[Difference listings]
********************
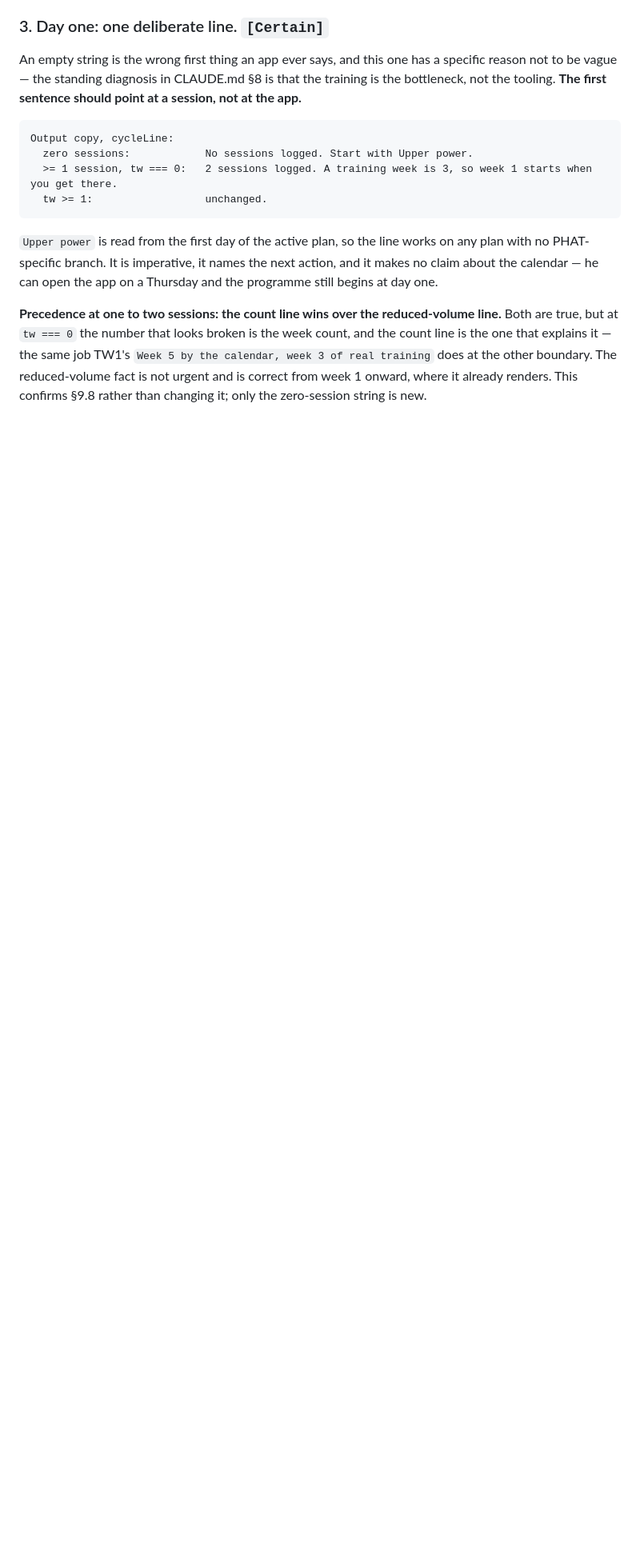
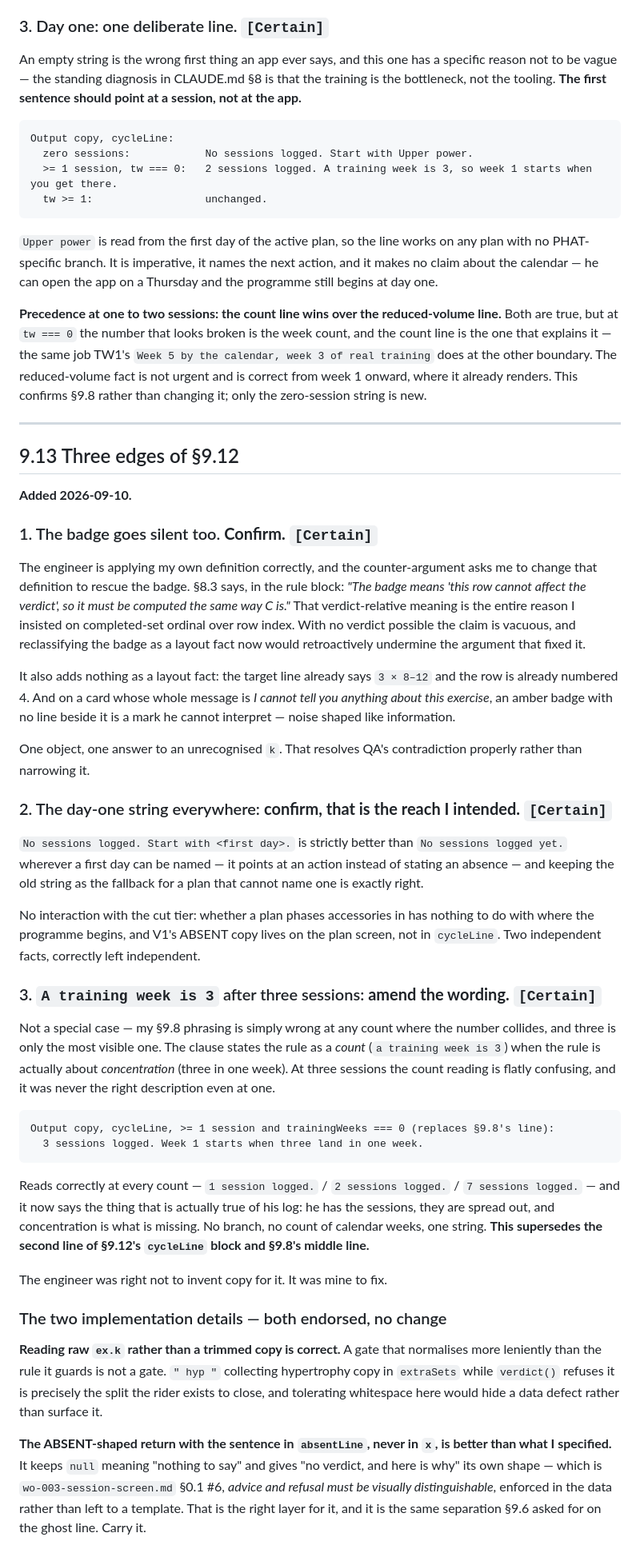
Before and after one commit to chadyantoun-ux/Gym-App, a Markdown page: docs/coach-audit-addendum.md, the part around the change. Shown at 80% size. GitHub-like rendering; blank space fills up the shorter version.

Commit message:
Coach 9.13: amends its own line, endorses two engineering choices
A training week is 3 described the rule as a count when the rule is about
concentration. Superseded by: 3 sessions logged. Week 1 starts when three
land in one week. Correct at every count, no branch, and it names the thing
actually missing from his log.

The badge goes silent with the verdict: its meaning is verdict-relative,
which is the whole reason completed-set ordinal beat row index in the first
place. Reclassifying it as a layout fact to rescue it would retroactively
undermine the argument that fixed it.

And two engineering choices called better than the spec: reading raw k,
because a gate that normalises more leniently than the rule it guards is not
a gate; and the ABSENT-shaped return, which enforces advice-versus-refusal
in the data rather than in a template.

Co-Authored-By: Claude Opus 5 (1M context) <noreply@anthropic.com>

````diff
--- a/docs/coach-audit-addendum.md
+++ b/docs/coach-audit-addendum.md
@@ -2870,3 +2870,67 @@ true, but at `tw === 0` the number that looks broken is the week count, and the
 that explains it — the same job TW1's `Week 5 by the calendar, week 3 of real training` does at the
 other boundary. The reduced-volume fact is not urgent and is correct from week 1 onward, where it
 already renders. This confirms §9.8 rather than changing it; only the zero-session string is new.
+
+---
+
+## 9.13 Three edges of §9.12
+
+**Added 2026-09-10.**
+
+### 1. The badge goes silent too. **Confirm.** `[Certain]`
+
+The engineer is applying my own definition correctly, and the counter-argument asks me to change that
+definition to rescue the badge. §8.3 says, in the rule block: *"The badge means 'this row cannot
+affect the verdict', so it must be computed the same way C is."* That verdict-relative meaning is the
+entire reason I insisted on completed-set ordinal over row index. With no verdict possible the claim
+is vacuous, and reclassifying the badge as a layout fact now would retroactively undermine the
+argument that fixed it.
+
+It also adds nothing as a layout fact: the target line already says `3 × 8–12` and the row is already
+numbered 4. And on a card whose whole message is *I cannot tell you anything about this exercise*, an
+amber badge with no line beside it is a mark he cannot interpret — noise shaped like information.
+
+One object, one answer to an unrecognised `k`. That resolves QA's contradiction properly rather than
+narrowing it.
+
+### 2. The day-one string everywhere: **confirm, that is the reach I intended.** `[Certain]`
+
+`No sessions logged. Start with <first day>.` is strictly better than `No sessions logged yet.`
+wherever a first day can be named — it points at an action instead of stating an absence — and
+keeping the old string as the fallback for a plan that cannot name one is exactly right.
+
+No interaction with the cut tier: whether a plan phases accessories in has nothing to do with where
+the programme begins, and V1's ABSENT copy lives on the plan screen, not in `cycleLine`. Two
+independent facts, correctly left independent.
+
+### 3. `A training week is 3` after three sessions: **amend the wording.** `[Certain]`
+
+Not a special case — my §9.8 phrasing is simply wrong at any count where the number collides, and
+three is only the most visible one. The clause states the rule as a *count* (`a training week is 3`)
+when the rule is actually about *concentration* (three in one week). At three sessions the count
+reading is flatly confusing, and it was never the right description even at one.
+
+```
+Output copy, cycleLine, >= 1 session and trainingWeeks === 0 (replaces §9.8's line):
+  3 sessions logged. Week 1 starts when three land in one week.
+```
+
+Reads correctly at every count — `1 session logged.` / `2 sessions logged.` / `7 sessions logged.`
+— and it now says the thing that is actually true of his log: he has the sessions, they are spread
+out, and concentration is what is missing. No branch, no count of calendar weeks, one string. **This
+supersedes the second line of §9.12's `cycleLine` block and §9.8's middle line.**
+
+The engineer was right not to invent copy for it. It was mine to fix.
+
+### The two implementation details — both endorsed, no change
+
+**Reading raw `ex.k` rather than a trimmed copy is correct.** A gate that normalises more leniently
+than the rule it guards is not a gate. `" hyp "` collecting hypertrophy copy in `extraSets` while
+`verdict()` refuses it is precisely the split the rider exists to close, and tolerating whitespace
+here would hide a data defect rather than surface it.
+
+**The ABSENT-shaped return with the sentence in `absentLine`, never in `x`, is better than what I
+specified.** It keeps `null` meaning "nothing to say" and gives "no verdict, and here is why" its own
+shape — which is `wo-003-session-screen.md` §0.1 #6, *advice and refusal must be visually
+distinguishable*, enforced in the data rather than left to a template. That is the right layer for it,
+and it is the same separation §9.6 asked for on the ghost line. Carry it.
````
Also changed, not shown: docs/decisions.md (+28 -0 lines).
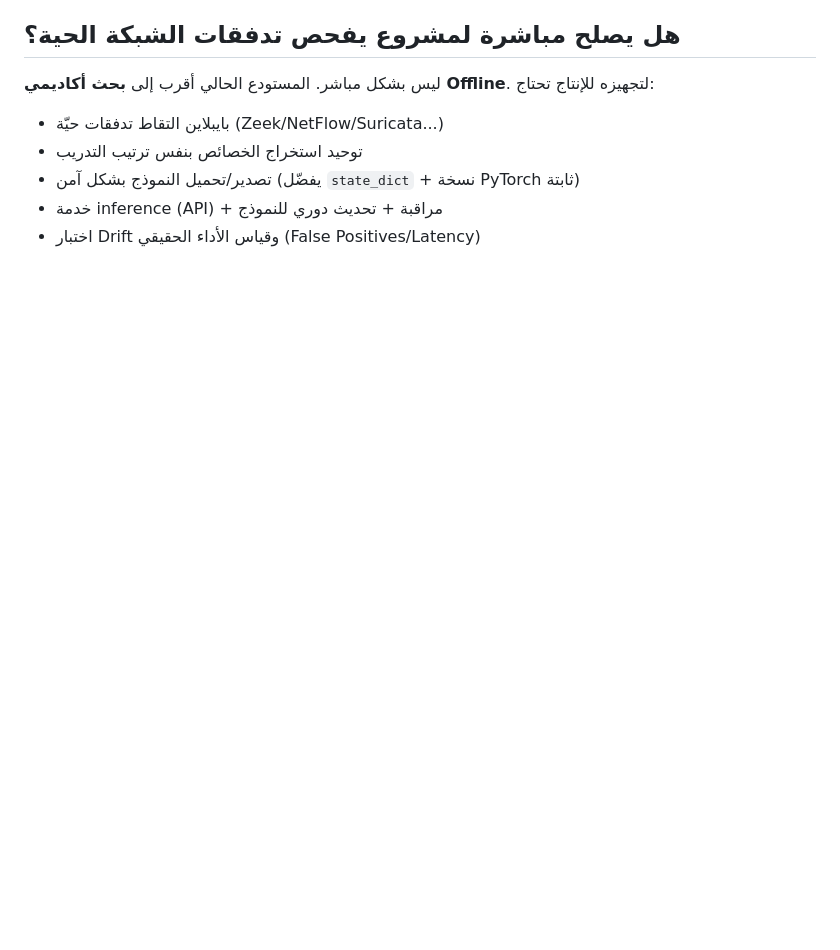
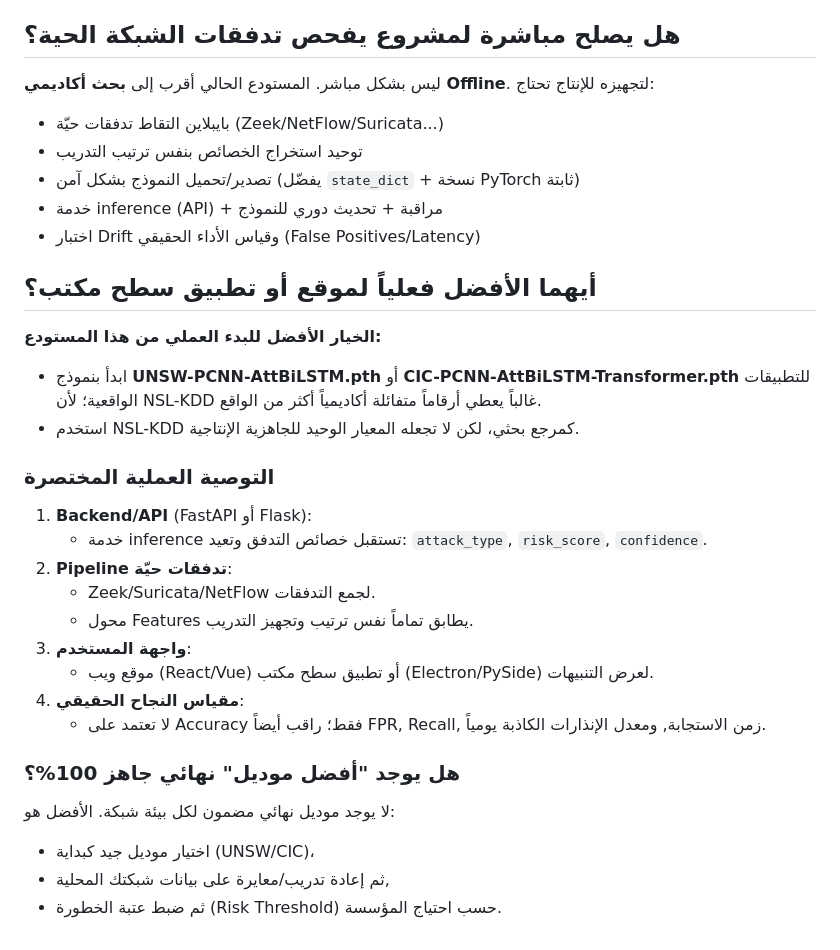
Before and after one commit to mographiccode-cell/M3NID, a Markdown page: REPO_OVERVIEW_AR.md, the part around the change. GitHub-like rendering; blank space fills up the shorter version.

Commit message:
Add practical model-selection guidance for real deployment

```diff
--- a/REPO_OVERVIEW_AR.md
+++ b/REPO_OVERVIEW_AR.md
@@ -64,3 +64,27 @@
 - تصدير/تحميل النموذج بشكل آمن (يفضّل `state_dict` + نسخة PyTorch ثابتة)
 - خدمة inference (API) + مراقبة + تحديث دوري للنموذج
 - اختبار Drift وقياس الأداء الحقيقي (False Positives/Latency)
+
+
+## أيهما الأفضل فعلياً لموقع أو تطبيق سطح مكتب؟
+**الخيار الأفضل للبدء العملي من هذا المستودع:**
+- ابدأ بنموذج **UNSW-PCNN-AttBiLSTM.pth** أو **CIC-PCNN-AttBiLSTM-Transformer.pth** للتطبيقات الواقعية؛
+  لأن NSL-KDD غالباً يعطي أرقاماً متفائلة أكاديمياً أكثر من الواقع.
+- استخدم NSL-KDD كمرجع بحثي، لكن لا تجعله المعيار الوحيد للجاهزية الإنتاجية.
+
+### التوصية العملية المختصرة
+1. **Backend/API** (FastAPI أو Flask):
+   - خدمة inference تستقبل خصائص التدفق وتعيد: `attack_type`, `risk_score`, `confidence`.
+2. **Pipeline تدفقات حيّة**:
+   - Zeek/Suricata/NetFlow لجمع التدفقات.
+   - محول Features يطابق تماماً نفس ترتيب وتجهيز التدريب.
+3. **واجهة المستخدم**:
+   - موقع ويب (React/Vue) أو تطبيق سطح مكتب (Electron/PySide) لعرض التنبيهات.
+4. **مقياس النجاح الحقيقي**:
+   - لا تعتمد على Accuracy فقط؛ راقب أيضاً FPR, Recall, زمن الاستجابة, ومعدل الإنذارات الكاذبة يومياً.
+
+### هل يوجد "أفضل موديل" نهائي جاهز 100%؟
+لا يوجد موديل نهائي مضمون لكل بيئة شبكة. الأفضل هو:
+- اختيار موديل جيد كبداية (UNSW/CIC)،
+- ثم إعادة تدريب/معايرة على بيانات شبكتك المحلية,
+- ثم ضبط عتبة الخطورة (Risk Threshold) حسب احتياج المؤسسة.
```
********************
What is being asked:
Could you retype every record above exactly, leaving the pictures out?

Reply to the task:
Before and after one commit to chadyantoun-ux/Gym-App, a Markdown page: docs/coach-audit-addendum.md, the part around the change. Shown at 80% size. GitHub-like rendering; blank space fills up the shorter version.

Commit message:
Coach 9.13: amends its own line, endorses two engineering choices
A training week is 3 described the rule as a count when the rule is about
concentration. Superseded by: 3 sessions logged. Week 1 starts when three
land in one week. Correct at every count, no branch, and it names the thing
actually missing from his log.

The badge goes silent with the verdict: its meaning is verdict-relative,
which is the whole reason completed-set ordinal beat row index in the first
place. Reclassifying it as a layout fact to rescue it would retroactively
undermine the argument that fixed it.

And two engineering choices called better than the spec: reading raw k,
because a gate that normalises more leniently than the rule it guards is not
a gate; and the ABSENT-shaped return, which enforces advice-versus-refusal
in the data rather than in a template.

Co-Authored-By: Claude Opus 5 (1M context) <noreply@anthropic.com>

````diff
--- a/docs/coach-audit-addendum.md
+++ b/docs/coach-audit-addendum.md
@@ -2870,3 +2870,67 @@ true, but at `tw === 0` the number that looks broken is the week count, and the
 that explains it — the same job TW1's `Week 5 by the calendar, week 3 of real training` does at the
 other boundary. The reduced-volume fact is not urgent and is correct from week 1 onward, where it
 already renders. This confirms §9.8 rather than changing it; only the zero-session string is new.
+
+---
+
+## 9.13 Three edges of §9.12
+
+**Added 2026-09-10.**
+
+### 1. The badge goes silent too. **Confirm.** `[Certain]`
+
+The engineer is applying my own definition correctly, and the counter-argument asks me to change that
+definition to rescue the badge. §8.3 says, in the rule block: *"The badge means 'this row cannot
+affect the verdict', so it must be computed the same way C is."* That verdict-relative meaning is the
+entire reason I insisted on completed-set ordinal over row index. With no verdict possible the claim
+is vacuous, and reclassifying the badge as a layout fact now would retroactively undermine the
+argument that fixed it.
+
+It also adds nothing as a layout fact: the target line already says `3 × 8–12` and the row is already
+numbered 4. And on a card whose whole message is *I cannot tell you anything about this exercise*, an
+amber badge with no line beside it is a mark he cannot interpret — noise shaped like information.
+
+One object, one answer to an unrecognised `k`. That resolves QA's contradiction properly rather than
+narrowing it.
+
+### 2. The day-one string everywhere: **confirm, that is the reach I intended.** `[Certain]`
+
+`No sessions logged. Start with <first day>.` is strictly better than `No sessions logged yet.`
+wherever a first day can be named — it points at an action instead of stating an absence — and
+keeping the old string as the fallback for a plan that cannot name one is exactly right.
+
+No interaction with the cut tier: whether a plan phases accessories in has nothing to do with where
+the programme begins, and V1's ABSENT copy lives on the plan screen, not in `cycleLine`. Two
+independent facts, correctly left independent.
+
+### 3. `A training week is 3` after three sessions: **amend the wording.** `[Certain]`
+
+Not a special case — my §9.8 phrasing is simply wrong at any count where the number collides, and
+three is only the most visible one. The clause states the rule as a *count* (`a training week is 3`)
+when the rule is actually about *concentration* (three in one week). At three sessions the count
+reading is flatly confusing, and it was never the right description even at one.
+
+```
+Output copy, cycleLine, >= 1 session and trainingWeeks === 0 (replaces §9.8's line):
+  3 sessions logged. Week 1 starts when three land in one week.
+```
+
+Reads correctly at every count — `1 session logged.` / `2 sessions logged.` / `7 sessions logged.`
+— and it now says the thing that is actually true of his log: he has the sessions, they are spread
+out, and concentration is what is missing. No branch, no count of calendar weeks, one string. **This
+supersedes the second line of §9.12's `cycleLine` block and §9.8's middle line.**
+
+The engineer was right not to invent copy for it. It was mine to fix.
+
+### The two implementation details — both endorsed, no change
+
+**Reading raw `ex.k` rather than a trimmed copy is correct.** A gate that normalises more leniently
+than the rule it guards is not a gate. `" hyp "` collecting hypertrophy copy in `extraSets` while
+`verdict()` refuses it is precisely the split the rider exists to close, and tolerating whitespace
+here would hide a data defect rather than surface it.
+
+**The ABSENT-shaped return with the sentence in `absentLine`, never in `x`, is better than what I
+specified.** It keeps `null` meaning "nothing to say" and gives "no verdict, and here is why" its own
+shape — which is `wo-003-session-screen.md` §0.1 #6, *advice and refusal must be visually
+distinguishable*, enforced in the data rather than left to a template. That is the right layer for it,
+and it is the same separation §9.6 asked for on the ghost line. Carry it.
````
Also changed, not shown: docs/decisions.md (+28 -0 lines).
Before and after one commit to mographiccode-cell/M3NID, a Markdown page: REPO_OVERVIEW_AR.md, the part around the change. GitHub-like rendering; blank space fills up the shorter version.

Commit message:
Add practical model-selection guidance for real deployment

```diff
--- a/REPO_OVERVIEW_AR.md
+++ b/REPO_OVERVIEW_AR.md
@@ -64,3 +64,27 @@
 - تصدير/تحميل النموذج بشكل آمن (يفضّل `state_dict` + نسخة PyTorch ثابتة)
 - خدمة inference (API) + مراقبة + تحديث دوري للنموذج
 - اختبار Drift وقياس الأداء الحقيقي (False Positives/Latency)
+
+
+## أيهما الأفضل فعلياً لموقع أو تطبيق سطح مكتب؟
+**الخيار الأفضل للبدء العملي من هذا المستودع:**
+- ابدأ بنموذج **UNSW-PCNN-AttBiLSTM.pth** أو **CIC-PCNN-AttBiLSTM-Transformer.pth** للتطبيقات الواقعية؛
+  لأن NSL-KDD غالباً يعطي أرقاماً متفائلة أكاديمياً أكثر من الواقع.
+- استخدم NSL-KDD كمرجع بحثي، لكن لا تجعله المعيار الوحيد للجاهزية الإنتاجية.
+
+### التوصية العملية المختصرة
+1. **Backend/API** (FastAPI أو Flask):
+   - خدمة inference تستقبل خصائص التدفق وتعيد: `attack_type`, `risk_score`, `confidence`.
+2. **Pipeline تدفقات حيّة**:
+   - Zeek/Suricata/NetFlow لجمع التدفقات.
+   - محول Features يطابق تماماً نفس ترتيب وتجهيز التدريب.
+3. **واجهة المستخدم**:
+   - موقع ويب (React/Vue) أو تطبيق سطح مكتب (Electron/PySide) لعرض التنبيهات.
+4. **مقياس النجاح الحقيقي**:
+   - لا تعتمد على Accuracy فقط؛ راقب أيضاً FPR, Recall, زمن الاستجابة, ومعدل الإنذارات الكاذبة يومياً.
+
+### هل يوجد "أفضل موديل" نهائي جاهز 100%؟
+لا يوجد موديل نهائي مضمون لكل بيئة شبكة. الأفضل هو:
+- اختيار موديل جيد كبداية (UNSW/CIC)،
+- ثم إعادة تدريب/معايرة على بيانات شبكتك المحلية,
+- ثم ضبط عتبة الخطورة (Risk Threshold) حسب احتياج المؤسسة.
```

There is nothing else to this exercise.